» **Work task**
Whenever a line contains the string "main", copy it out of the entries.
═══ Dataset entries ═══
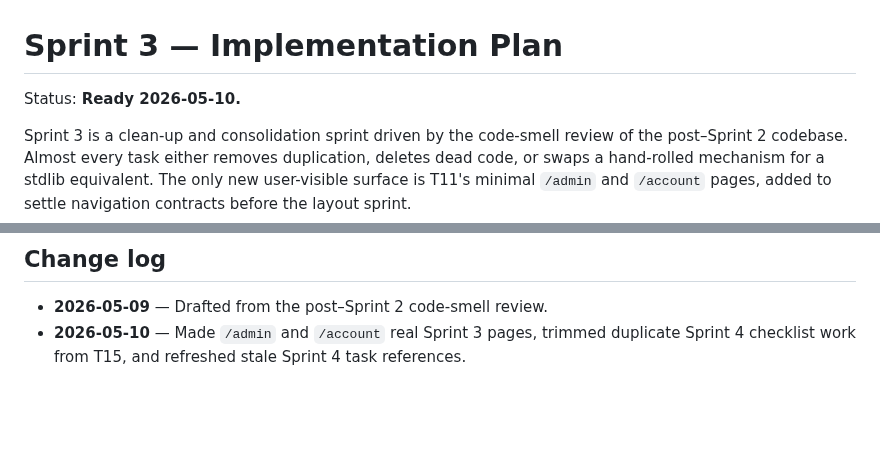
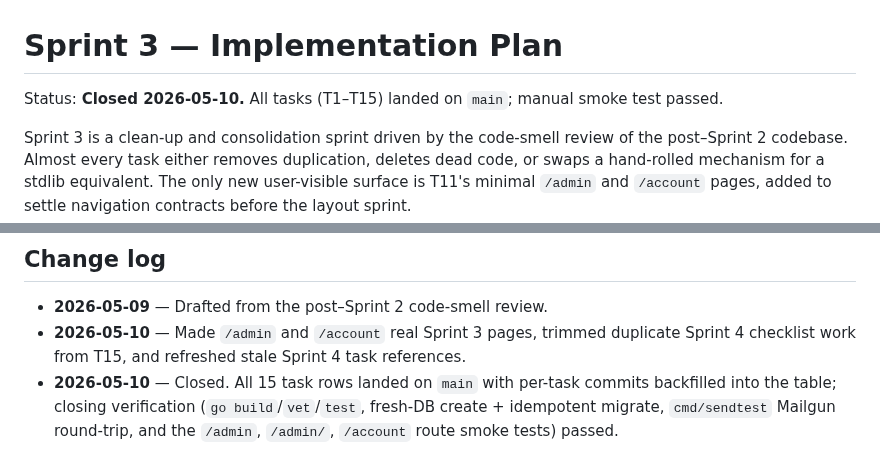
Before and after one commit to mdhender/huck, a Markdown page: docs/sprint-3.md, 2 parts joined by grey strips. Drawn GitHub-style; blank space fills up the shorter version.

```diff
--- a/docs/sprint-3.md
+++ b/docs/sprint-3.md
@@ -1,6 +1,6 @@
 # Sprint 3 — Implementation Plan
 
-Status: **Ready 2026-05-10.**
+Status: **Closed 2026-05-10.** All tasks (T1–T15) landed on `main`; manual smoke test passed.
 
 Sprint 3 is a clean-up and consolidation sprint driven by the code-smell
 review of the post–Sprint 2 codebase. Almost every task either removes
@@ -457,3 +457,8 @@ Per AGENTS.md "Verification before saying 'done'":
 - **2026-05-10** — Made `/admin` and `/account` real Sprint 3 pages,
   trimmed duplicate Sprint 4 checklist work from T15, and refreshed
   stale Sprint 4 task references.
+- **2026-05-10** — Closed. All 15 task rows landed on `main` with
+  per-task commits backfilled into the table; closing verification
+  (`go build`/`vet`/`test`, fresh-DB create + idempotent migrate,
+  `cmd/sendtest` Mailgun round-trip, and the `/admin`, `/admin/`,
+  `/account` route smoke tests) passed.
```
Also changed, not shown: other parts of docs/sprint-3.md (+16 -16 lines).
═══
» **Answer below**
+Status: **Closed 2026-05-10.** All tasks (T1–T15) landed on `main`; manual smoke test passed.
+- **2026-05-10** — Closed. All 15 task rows landed on `main` with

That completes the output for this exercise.